Version difference data:
______

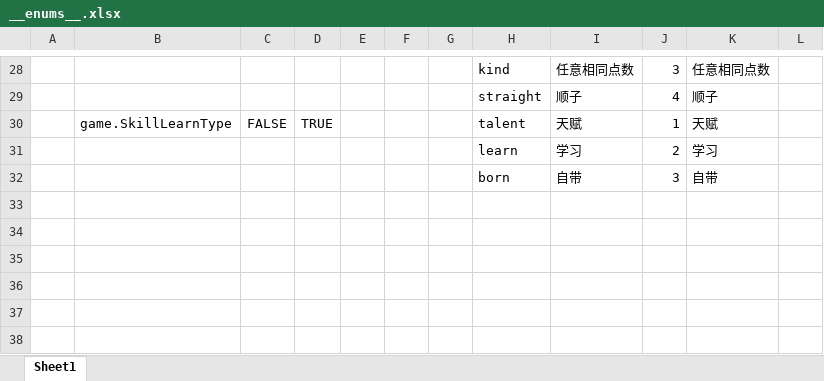
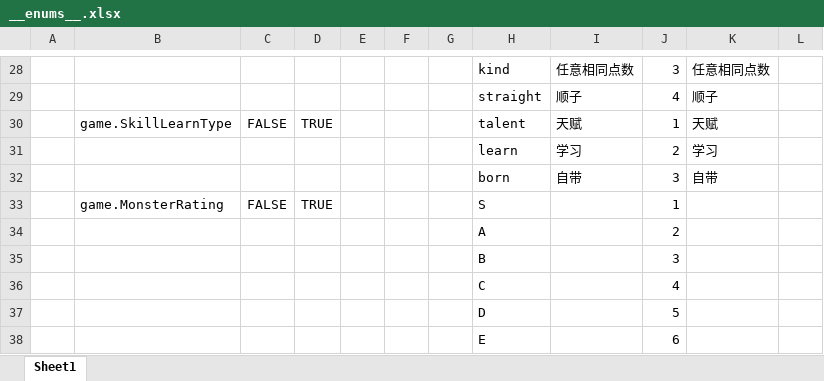
Before and after one commit to Alastorwu/MonsterKingdom, an Excel workbook: Luban/DataTables/Datas/__enums__.xlsx, sheet Sheet1, drawn as a sheet; only a part is shown, gaps mark what is left out; values as stored, in another font and other column widths than the file's, no borders; the diff names each change by its address in the sheet, - before the commit and + after, or states it on an @@ line.

```diff
--- a/Luban/DataTables/Datas/__enums__.xlsx (sheet Sheet1)
+++ b/Luban/DataTables/Datas/__enums__.xlsx (sheet Sheet1)
+row 33:  | game.MonsterRating | FALSE | TRUE |  |  |  | S |  | 1
+row 34:  |  |  |  |  |  |  | A |  | 2
+row 35:  |  |  |  |  |  |  | B |  | 3
+row 36:  |  |  |  |  |  |  | C |  | 4
+row 37:  |  |  |  |  |  |  | D |  | 5
+row 38:  |  |  |  |  |  |  | E |  | 6
```
Also changed, not shown: Luban/DataTables/Datas/__tables__.xlsx, Luban/DataTables/Datas/monster/monster.xlsx, 29 other files.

______

* _What to produce_:
Skipping every picture, reproduce the records word for word.

* _Output_:
Before and after one commit to Alastorwu/MonsterKingdom, an Excel workbook: Luban/DataTables/Datas/__enums__.xlsx, sheet Sheet1, drawn as a sheet; only a part is shown, gaps mark what is left out; values as stored, in another font and other column widths than the file's, no borders; the diff names each change by its address in the sheet, - before the commit and + after, or states it on an @@ line.

```diff
--- a/Luban/DataTables/Datas/__enums__.xlsx (sheet Sheet1)
+++ b/Luban/DataTables/Datas/__enums__.xlsx (sheet Sheet1)
+row 33:  | game.MonsterRating | FALSE | TRUE |  |  |  | S |  | 1
+row 34:  |  |  |  |  |  |  | A |  | 2
+row 35:  |  |  |  |  |  |  | B |  | 3
+row 36:  |  |  |  |  |  |  | C |  | 4
+row 37:  |  |  |  |  |  |  | D |  | 5
+row 38:  |  |  |  |  |  |  | E |  | 6
```
Also changed, not shown: Luban/DataTables/Datas/__tables__.xlsx, Luban/DataTables/Datas/monster/monster.xlsx, 29 other files.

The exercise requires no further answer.